INFORMATION PROVIDED =
*** Begin section ***
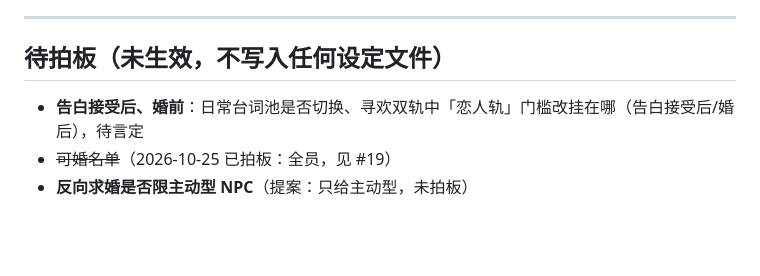
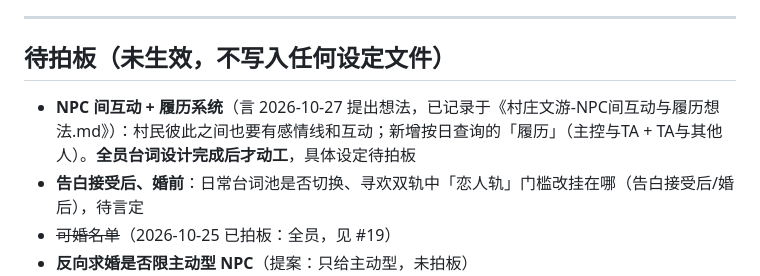
Before and after one commit to Jacy864/1111111111, a Markdown page: docs/村庄文游-拍板记录.md, the part around the change. GitHub-like rendering; blank space fills up the shorter version.

Commit message:
新增想法记录：NPC间感情线与互动+按日履历查询（言2026-10-27提出，全员台词设计完成后才动工）；待定问题七条列出待拍板；拍板记录待拍板区加指针
Co-Authored-By: Claude Code <noreply@anthropic.com>

```diff
--- a/docs/村庄文游-拍板记录.md
+++ b/docs/村庄文游-拍板记录.md
@@ -99,6 +99,7 @@
 
 ## 待拍板（未生效，不写入任何设定文件）
 
+- **NPC 间互动 + 履历系统**（言 2026-10-27 提出想法，已记录于《村庄文游-NPC间互动与履历想法.md》）：村民彼此之间也要有感情线和互动；新增按日查询的「履历」（主控与TA + TA与其他人）。**全员台词设计完成后才动工**，具体设定待拍板
 - **告白接受后、婚前**：日常台词池是否切换、寻欢双轨中「恋人轨」门槛改挂在哪（告白接受后/婚后），待言定
 - ~~可婚名单~~（2026-10-25 已拍板：全员，见 #19）
 - **反向求婚是否限主动型 NPC**（提案：只给主动型，未拍板）
```
Also changed, not shown: docs/村庄文游-NPC间互动与履历想法.md (added, +36 -0 lines).
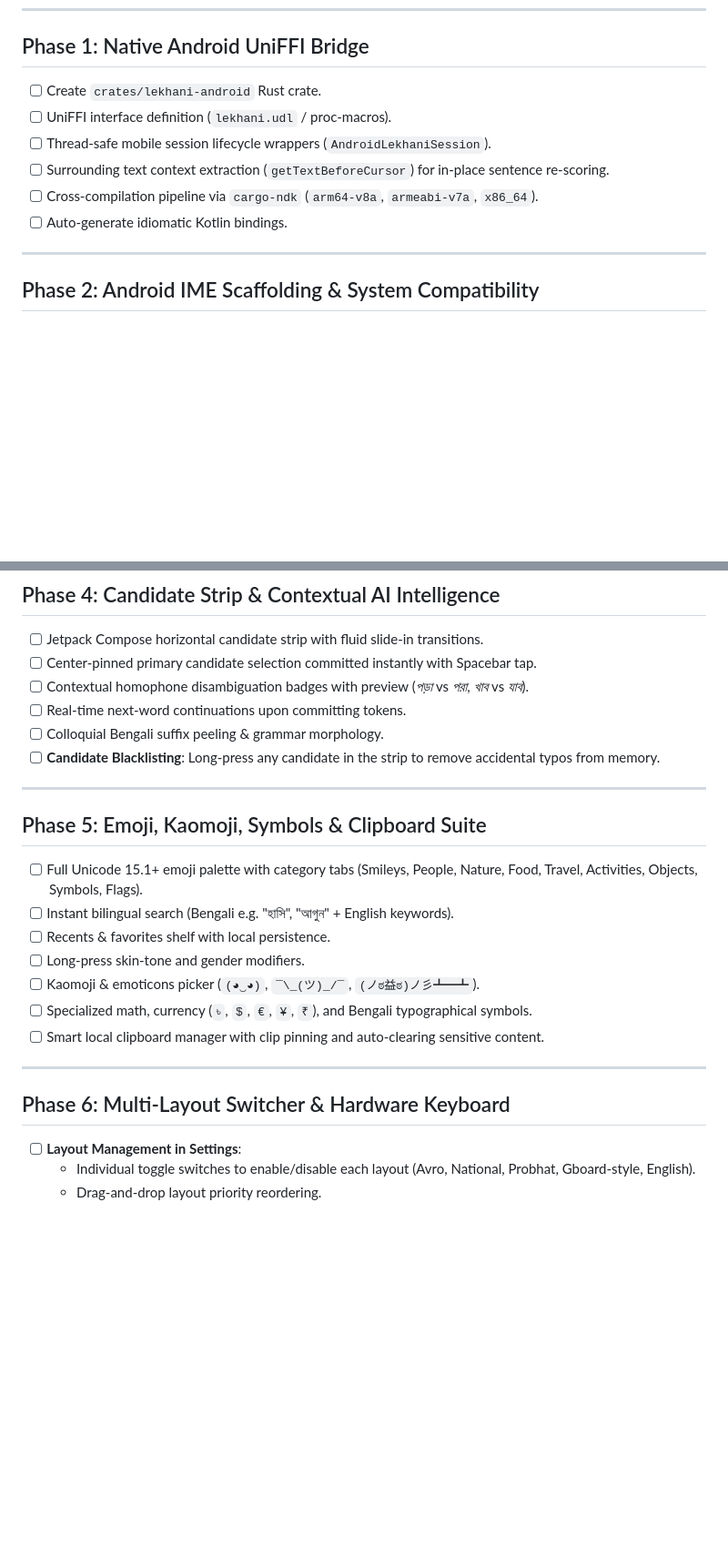
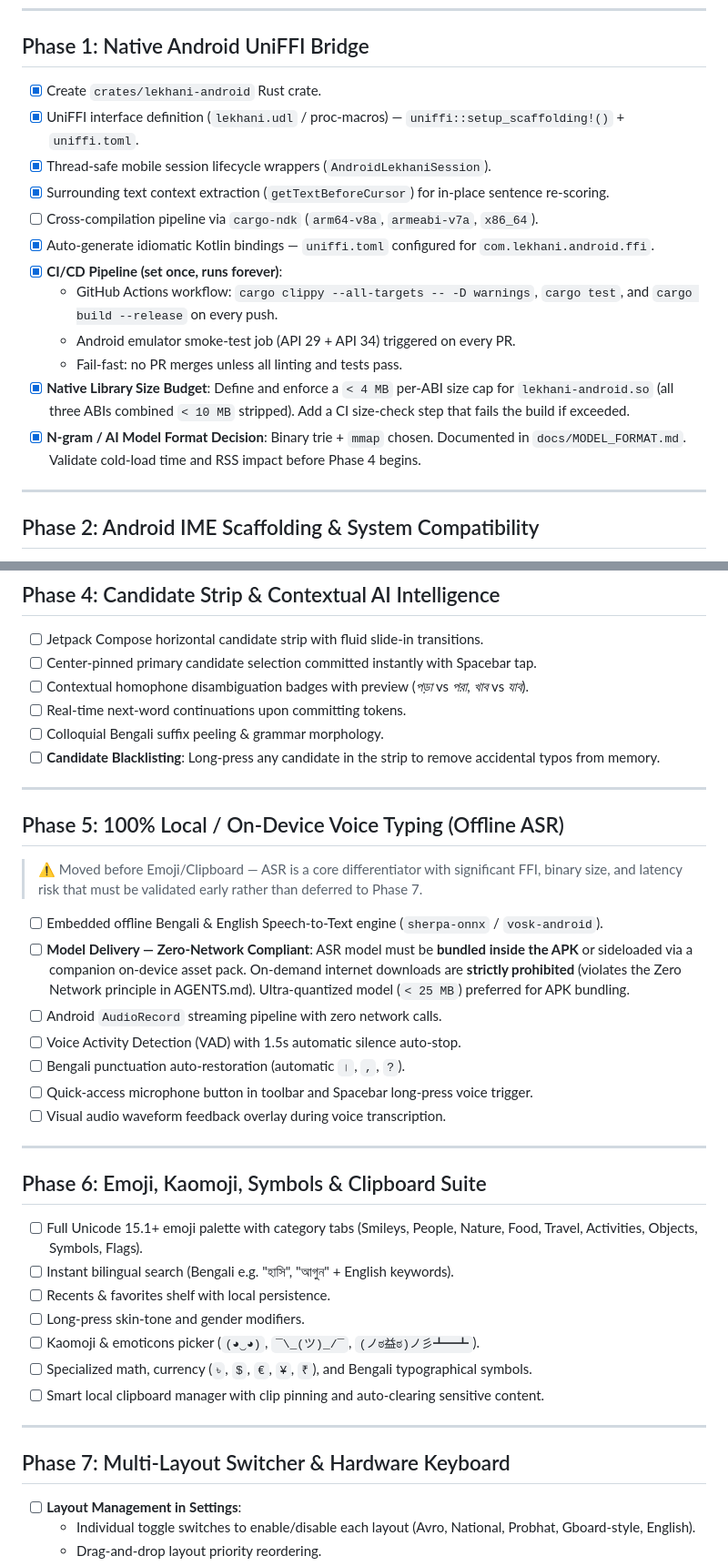
Before and after one commit to sintaulsiam/lekhani-android, a Markdown page: ROADMAP.md, 2 parts joined by grey strips. Shown at 91% size. Rendered like a GitHub page; blank space fills up the shorter version.

```diff
--- a/ROADMAP.md
+++ b/ROADMAP.md
@@ -9,12 +9,18 @@
 ---
 
 ## Phase 1: Native Android UniFFI Bridge
-- [ ] Create `crates/lekhani-android` Rust crate.
-- [ ] UniFFI interface definition (`lekhani.udl` / proc-macros).
-- [ ] Thread-safe mobile session lifecycle wrappers (`AndroidLekhaniSession`).
-- [ ] Surrounding text context extraction (`getTextBeforeCursor`) for in-place sentence re-scoring.
+- [x] Create `crates/lekhani-android` Rust crate.
+- [x] UniFFI interface definition (`lekhani.udl` / proc-macros) — `uniffi::setup_scaffolding!()` + `uniffi.toml`.
+- [x] Thread-safe mobile session lifecycle wrappers (`AndroidLekhaniSession`).
+- [x] Surrounding text context extraction (`getTextBeforeCursor`) for in-place sentence re-scoring.
 - [ ] Cross-compilation pipeline via `cargo-ndk` (`arm64-v8a`, `armeabi-v7a`, `x86_64`).
-- [ ] Auto-generate idiomatic Kotlin bindings.
+- [x] Auto-generate idiomatic Kotlin bindings — `uniffi.toml` configured for `com.lekhani.android.ffi`.
+- [x] **CI/CD Pipeline (set once, runs forever)**:
+  - GitHub Actions workflow: `cargo clippy --all-targets -- -D warnings`, `cargo test`, and `cargo build --release` on every push.
+  - Android emulator smoke-test job (API 29 + API 34) triggered on every PR.
+  - Fail-fast: no PR merges unless all linting and tests pass.
+- [x] **Native Library Size Budget**: Define and enforce a `< 4 MB` per-ABI size cap for `lekhani-android.so` (all three ABIs combined `< 10 MB` stripped). Add a CI size-check step that fails the build if exceeded.
+- [x] **N-gram / AI Model Format Decision**: Binary trie + `mmap` chosen. Documented in `docs/MODEL_FORMAT.md`. Validate cold-load time and RSS impact before Phase 4 begins.
 
 ---
 
@@ -53,14 +59,26 @@
 ## Phase 4: Candidate Strip & Contextual AI Intelligence
 - [ ] Jetpack Compose horizontal candidate strip with fluid slide-in transitions.
 - [ ] Center-pinned primary candidate selection committed instantly with Spacebar tap.
-- [ ] Contextual homophone disambiguation badges with preview (*পড়া* vs *পরা*, *খাব* vs *যাব*).
+- [ ] Contextual homophone disambiguation badges with preview (*পড়া* vs *পরা*, *খাব* vs *যাব*).
 - [ ] Real-time next-word continuations upon committing tokens.
 - [ ] Colloquial Bengali suffix peeling & grammar morphology.
 - [ ] **Candidate Blacklisting**: Long-press any candidate in the strip to remove accidental typos from memory.
 
 ---
 
-## Phase 5: Emoji, Kaomoji, Symbols & Clipboard Suite
+## Phase 5: 100% Local / On-Device Voice Typing (Offline ASR)
+> ⚠️ Moved before Emoji/Clipboard — ASR is a core differentiator with significant FFI, binary size, and latency risk that must be validated early rather than deferred to Phase 7.
+- [ ] Embedded offline Bengali & English Speech-to-Text engine (`sherpa-onnx` / `vosk-android`).
+- [ ] **Model Delivery — Zero-Network Compliant**: ASR model must be **bundled inside the APK** or sideloaded via a companion on-device asset pack. On-demand internet downloads are **strictly prohibited** (violates the Zero Network principle in AGENTS.md). Ultra-quantized model (`< 25 MB`) preferred for APK bundling.
+- [ ] Android `AudioRecord` streaming pipeline with zero network calls.
+- [ ] Voice Activity Detection (VAD) with 1.5s automatic silence auto-stop.
+- [ ] Bengali punctuation auto-restoration (automatic `।`, `,`, `?`).
+- [ ] Quick-access microphone button in toolbar and Spacebar long-press voice trigger.
+- [ ] Visual audio waveform feedback overlay during voice transcription.
+
+---
+
+## Phase 6: Emoji, Kaomoji, Symbols & Clipboard Suite
 - [ ] Full Unicode 15.1+ emoji palette with category tabs (Smileys, People, Nature, Food, Travel, Activities, Objects, Symbols, Flags).
 - [ ] Instant bilingual search (Bengali e.g. "হাসি", "আগুন" + English keywords).
 - [ ] Recents & favorites shelf with local persistence.
@@ -71,7 +89,7 @@
 
 ---
 
-## Phase 6: Multi-Layout Switcher & Hardware Keyboard
+## Phase 7: Multi-Layout Switcher & Hardware Keyboard
 - [ ] **Layout Management in Settings**:
   - Individual toggle switches to enable/disable each layout (Avro, National, Probhat, Gboard-style, English).
   - Drag-and-drop layout priority reordering.
```
Also changed, not shown: other parts of ROADMAP.md (+9 -21 lines), FEATURES.md (+1 -1 lines), docs/MODEL_FORMAT.md (added, +77 -0 lines).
*** End section ***
Print the listing exactly, minus any pictures.

Before and after one commit to Jacy864/1111111111, a Markdown page: docs/村庄文游-拍板记录.md, the part around the change. GitHub-like rendering; blank space fills up the shorter version.

Commit message:
新增想法记录：NPC间感情线与互动+按日履历查询（言2026-10-27提出，全员台词设计完成后才动工）；待定问题七条列出待拍板；拍板记录待拍板区加指针
Co-Authored-By: Claude Code <noreply@anthropic.com>

```diff
--- a/docs/村庄文游-拍板记录.md
+++ b/docs/村庄文游-拍板记录.md
@@ -99,6 +99,7 @@
 
 ## 待拍板（未生效，不写入任何设定文件）
 
+- **NPC 间互动 + 履历系统**（言 2026-10-27 提出想法，已记录于《村庄文游-NPC间互动与履历想法.md》）：村民彼此之间也要有感情线和互动；新增按日查询的「履历」（主控与TA + TA与其他人）。**全员台词设计完成后才动工**，具体设定待拍板
 - **告白接受后、婚前**：日常台词池是否切换、寻欢双轨中「恋人轨」门槛改挂在哪（告白接受后/婚后），待言定
 - ~~可婚名单~~（2026-10-25 已拍板：全员，见 #19）
 - **反向求婚是否限主动型 NPC**（提案：只给主动型，未拍板）
```
Also changed, not shown: docs/村庄文游-NPC间互动与履历想法.md (added, +36 -0 lines).
Before and after one commit to sintaulsiam/lekhani-android, a Markdown page: ROADMAP.md, 2 parts joined by grey strips. Shown at 91% size. Rendered like a GitHub page; blank space fills up the shorter version.

```diff
--- a/ROADMAP.md
+++ b/ROADMAP.md
@@ -9,12 +9,18 @@
 ---
 
 ## Phase 1: Native Android UniFFI Bridge
-- [ ] Create `crates/lekhani-android` Rust crate.
-- [ ] UniFFI interface definition (`lekhani.udl` / proc-macros).
-- [ ] Thread-safe mobile session lifecycle wrappers (`AndroidLekhaniSession`).
-- [ ] Surrounding text context extraction (`getTextBeforeCursor`) for in-place sentence re-scoring.
+- [x] Create `crates/lekhani-android` Rust crate.
+- [x] UniFFI interface definition (`lekhani.udl` / proc-macros) — `uniffi::setup_scaffolding!()` + `uniffi.toml`.
+- [x] Thread-safe mobile session lifecycle wrappers (`AndroidLekhaniSession`).
+- [x] Surrounding text context extraction (`getTextBeforeCursor`) for in-place sentence re-scoring.
 - [ ] Cross-compilation pipeline via `cargo-ndk` (`arm64-v8a`, `armeabi-v7a`, `x86_64`).
-- [ ] Auto-generate idiomatic Kotlin bindings.
+- [x] Auto-generate idiomatic Kotlin bindings — `uniffi.toml` configured for `com.lekhani.android.ffi`.
+- [x] **CI/CD Pipeline (set once, runs forever)**:
+  - GitHub Actions workflow: `cargo clippy --all-targets -- -D warnings`, `cargo test`, and `cargo build --release` on every push.
+  - Android emulator smoke-test job (API 29 + API 34) triggered on every PR.
+  - Fail-fast: no PR merges unless all linting and tests pass.
+- [x] **Native Library Size Budget**: Define and enforce a `< 4 MB` per-ABI size cap for `lekhani-android.so` (all three ABIs combined `< 10 MB` stripped). Add a CI size-check step that fails the build if exceeded.
+- [x] **N-gram / AI Model Format Decision**: Binary trie + `mmap` chosen. Documented in `docs/MODEL_FORMAT.md`. Validate cold-load time and RSS impact before Phase 4 begins.
 
 ---
 
@@ -53,14 +59,26 @@
 ## Phase 4: Candidate Strip & Contextual AI Intelligence
 - [ ] Jetpack Compose horizontal candidate strip with fluid slide-in transitions.
 - [ ] Center-pinned primary candidate selection committed instantly with Spacebar tap.
-- [ ] Contextual homophone disambiguation badges with preview (*পড়া* vs *পরা*, *খাব* vs *যাব*).
+- [ ] Contextual homophone disambiguation badges with preview (*পড়া* vs *পরা*, *খাব* vs *যাব*).
 - [ ] Real-time next-word continuations upon committing tokens.
 - [ ] Colloquial Bengali suffix peeling & grammar morphology.
 - [ ] **Candidate Blacklisting**: Long-press any candidate in the strip to remove accidental typos from memory.
 
 ---
 
-## Phase 5: Emoji, Kaomoji, Symbols & Clipboard Suite
+## Phase 5: 100% Local / On-Device Voice Typing (Offline ASR)
+> ⚠️ Moved before Emoji/Clipboard — ASR is a core differentiator with significant FFI, binary size, and latency risk that must be validated early rather than deferred to Phase 7.
+- [ ] Embedded offline Bengali & English Speech-to-Text engine (`sherpa-onnx` / `vosk-android`).
+- [ ] **Model Delivery — Zero-Network Compliant**: ASR model must be **bundled inside the APK** or sideloaded via a companion on-device asset pack. On-demand internet downloads are **strictly prohibited** (violates the Zero Network principle in AGENTS.md). Ultra-quantized model (`< 25 MB`) preferred for APK bundling.
+- [ ] Android `AudioRecord` streaming pipeline with zero network calls.
+- [ ] Voice Activity Detection (VAD) with 1.5s automatic silence auto-stop.
+- [ ] Bengali punctuation auto-restoration (automatic `।`, `,`, `?`).
+- [ ] Quick-access microphone button in toolbar and Spacebar long-press voice trigger.
+- [ ] Visual audio waveform feedback overlay during voice transcription.
+
+---
+
+## Phase 6: Emoji, Kaomoji, Symbols & Clipboard Suite
 - [ ] Full Unicode 15.1+ emoji palette with category tabs (Smileys, People, Nature, Food, Travel, Activities, Objects, Symbols, Flags).
 - [ ] Instant bilingual search (Bengali e.g. "হাসি", "আগুন" + English keywords).
 - [ ] Recents & favorites shelf with local persistence.
@@ -71,7 +89,7 @@
 
 ---
 
-## Phase 6: Multi-Layout Switcher & Hardware Keyboard
+## Phase 7: Multi-Layout Switcher & Hardware Keyboard
 - [ ] **Layout Management in Settings**:
   - Individual toggle switches to enable/disable each layout (Avro, National, Probhat, Gboard-style, English).
   - Drag-and-drop layout priority reordering.
```
Also changed, not shown: other parts of ROADMAP.md (+9 -21 lines), FEATURES.md (+1 -1 lines), docs/MODEL_FORMAT.md (added, +77 -0 lines).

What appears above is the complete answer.